NCPA - National Center for Policy Analysis


September 24, 2009

One of the most frequently mouthed claims about high-speed rail is that it is enormously profitable.  Judging by the claims made by proponents, you might wonder why all the world's capital has not "beaten a path" to the station, says Wendell Cox, a senior fellow with the Heartland Institute.

Some of the wildest profit claims have been made by board members and staff of the California High Speed Rail Authority, which plans to build a $50 billion system from San Diego and Los Angeles to San Francisco and Sacramento.

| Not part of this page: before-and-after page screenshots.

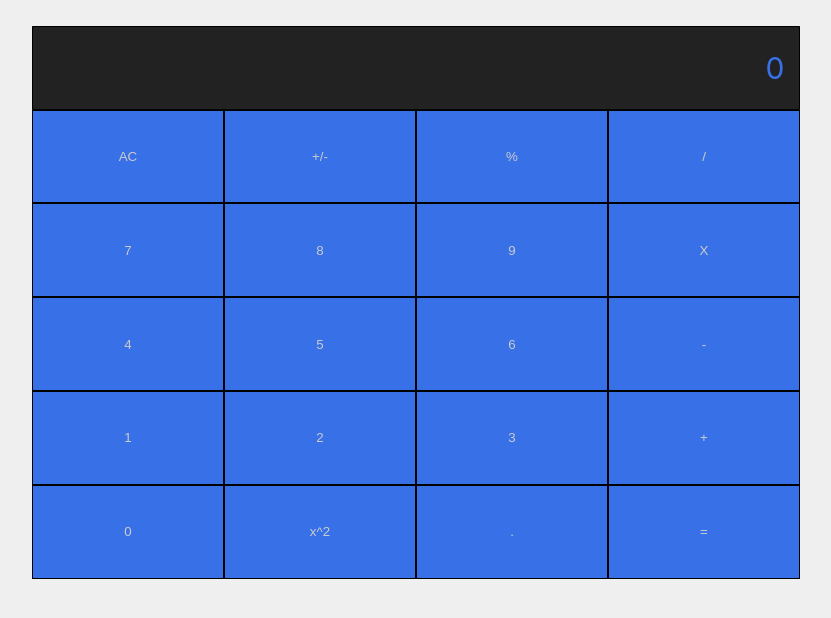
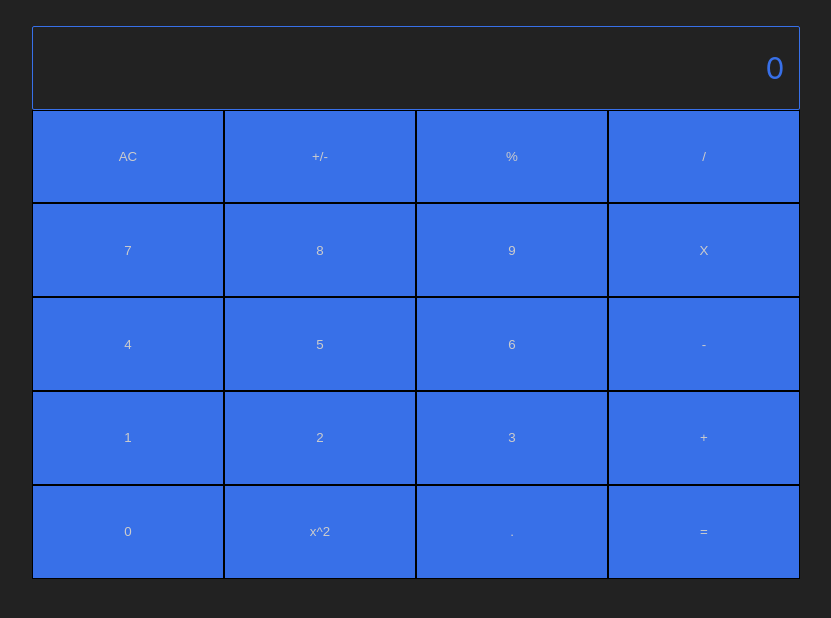
Before and after one commit to KeeganCK/reactCalculator, a React (Create React App) app in the folder react-calculator/: page / in a window 1280 px wide. Shown: the top 618 px of the page, without its empty margins (224-1055 px from the left). Built offline with nearby package versions, Linux system fonts and the light colour scheme.

Commit message:
changed theme

```diff
--- a/react-calculator/src/App.css
+++ b/react-calculator/src/App.css
@@ -1,5 +1,5 @@
 body {
-    background-color: #efefef;
+    background-color: #222222;
 }
 
 .App {
--- a/react-calculator/src/App.js
+++ b/react-calculator/src/App.js
@@ -189,7 +189,7 @@ const App = () => {
                 operation: "square"
             });
         }
-        else {
+        else if (calcState.operation === "mod") {
             let answer = calcState.answer;
             let value = calcState.value;
             answer = answer % value;
@@ -200,6 +200,18 @@ const App = () => {
                 realValue: '',
                 operation: "mod"
             });
+        }
+        else if (calcState.value === 8008135 || calcState.value === 80085){
+            setCalc({
+                value: calcState.value,
+                answer: calcState.answer,
+                display: 'Why?',
+                realValue: '',
+                operation: ""
+            });
+        }
+        else {
+            console.log("no operation selected");
         }
 
     }
--- a/react-calculator/src/Components/Display/Display.css
+++ b/react-calculator/src/Components/Display/Display.css
@@ -6,7 +6,7 @@
 	margin: 0px;
 	padding-top: 3%;
 	padding-bottom: 3%;
-	border: 1px solid black;
+	border: 1px solid #3870E8;
 	border-radius: 2px;
 }
 
```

Sadly for rail advocates, these claims are largely bogus, says Cox, who believes that rail promoters ignore accounting principles:

  • In some countries, government payments that would be called subsidies in the United States are called commercial revenues.
  • In others, high speed rail operators operate over tracks owned by government infrastructure companies, which are likewise subsidized in some cases.
  • Often, previous write-offs are not a part of the profit equation.
  • The lack of transparency in accounting practices makes it difficult to make a judgment as to the level of profitability.

Taiwan Today recently characterized the high-speed rail system as "loss-plagued" and noted it was in the process of seeking to restructure its debt.

  • A principal problem was that less than 90,000 of the 275,000 daily riders projected to use the system bothered to buy tickets.
  • The stations aren't full of turnstile-hopping commuters; the Taiwanese were either staying at home or using other forms of transportation.

Projecting more passengers than show up is not unusual in high-speed rail, notes Cox:

  • The Eurostar service from Paris to London attracts less than one-half of the ridership forecast five years ago and has required a government financial bailout.
  • The new high-speed rail system in Korea is carrying little more than one-half the passengers originally projected.

All of this is ominous news for California, says Cox, where daily ridership projections of Taiwan levels are often cited despite lower population adjacent to the lines, a longer corridor, and a much higher rate of automobile ownership.

Source: Wendell Cox, "High Speed Rail Is an Unprofitable Train Wreck," Heartland Institute, September 2009.


Browse more articles on Environment Issues